··· INPUT

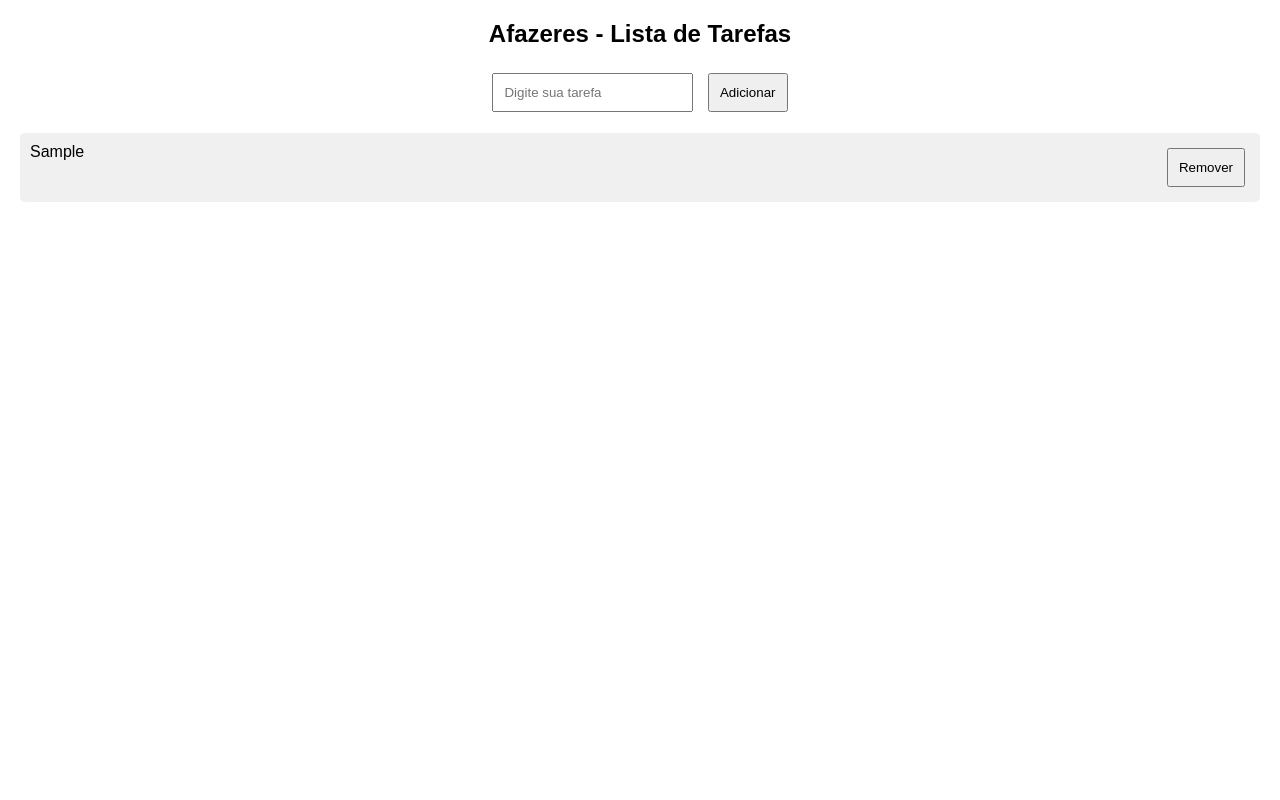
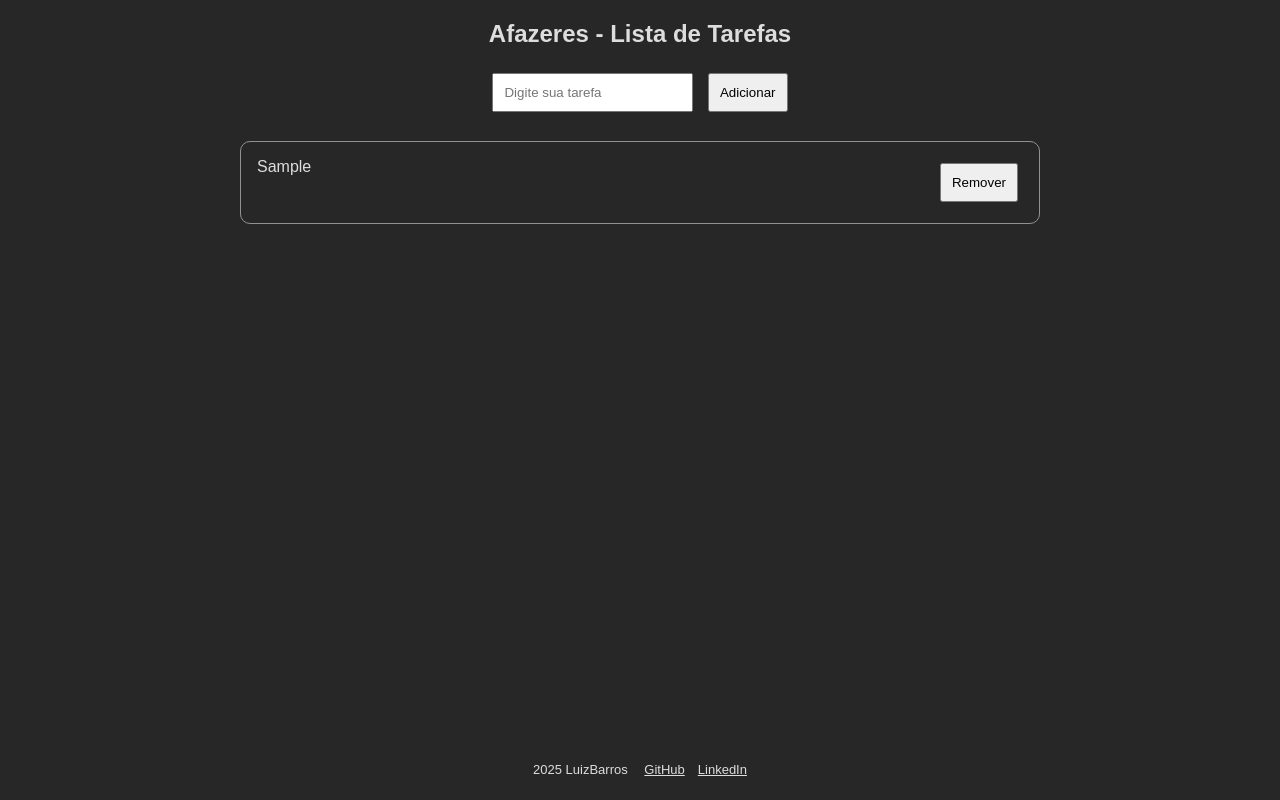
Before and after one commit to luiz-barros-92/afazeres, a plain HTML site: page index.html in a window 1280 px wide. Both pictures are taken after typing "Sample" into the empty fields and a click on the button "Adicionar". Drawn offline with Linux system fonts and the light colour scheme.

Commit message:
Estilo dark, organização de outputs e implementação do rodapé com ano automático

```diff
--- a/index.html
+++ b/index.html
@@ -13,6 +13,9 @@
     <button id="adicionarBtn">Adicionar</button>
   </div>
   <ul id="lista"></ul>
+  <footer>
+    <p id="rodape"><span id="ano"></span> LuizBarros &emsp;<a href="https://github.com/luiz-barros-92" target="_blank" rel="external">GitHub</a>&emsp;<a href="https://www.linkedin.com/in/luiz-barros-2ba4b7342" target="_blank" rel="external">LinkedIn</a></p>
+</footer>
   <script src="src/script.js"></script>
 </body>
 </html>
--- a/src/script.js
+++ b/src/script.js
@@ -30,3 +30,7 @@ adicionarBtn.addEventListener('click', () => {
 
    tarefaInput.value = '';
  });
+
+ window.onload = function() {
+  document.getElementById("ano").innerHTML = new Date().getFullYear();
+ }
--- a/src/style.css
+++ b/src/style.css
@@ -1,7 +1,13 @@
 body {
     font-family: Arial, sans-serif;
+    margin: 0;
+    padding: 0;
+    display: flex;
+    flex-direction: column;
+    min-height: 100vh;
+    background-color: #272727;
+    color: #ddd;
     text-align: center;
-    margin: 20px;
 }
 input, button {
     padding: 10px;
@@ -12,17 +18,20 @@ ul {
     padding: 0;
 }
 li {
-    margin: 10px 0;
-    padding: 10px;
-    background: #f0f0f0;
-    border-radius: 5px;
+    color: #ddd;
+    padding: 1rem;
+    margin: 0.5rem auto;
+    max-width: 800px;
+    border: 1px solid #919191;
+    border-radius: 10px;
+    box-sizing: border-box;
     display: flex;
     justify-content: space-between;
-}
-li.completed {
+  }
+
+  li.completed {
     text-decoration: line-through;
-    color: gray;
-}
+  }
 button {
     cursor: pointer;
 }
@@ -30,3 +39,23 @@ button {
 .btn-remover {
     margin-left: 10px;
 }
+
+footer {
+    background-color: #272727;
+    color: #ddd;
+    padding: 10px;
+    clear: both;
+    margin-top: auto;
+}
+
+footer p {
+    text-align: center;
+  }
+
+#rodape {
+    font-size: 13px;
+  }
+
+#rodape a {
+    color: #ddd;
+  }
```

······

▶ PROBLEM
Within the records, tally every line that contains the word "adicionarBtn". Only the resulting number should be given.

▶ ANSWER
2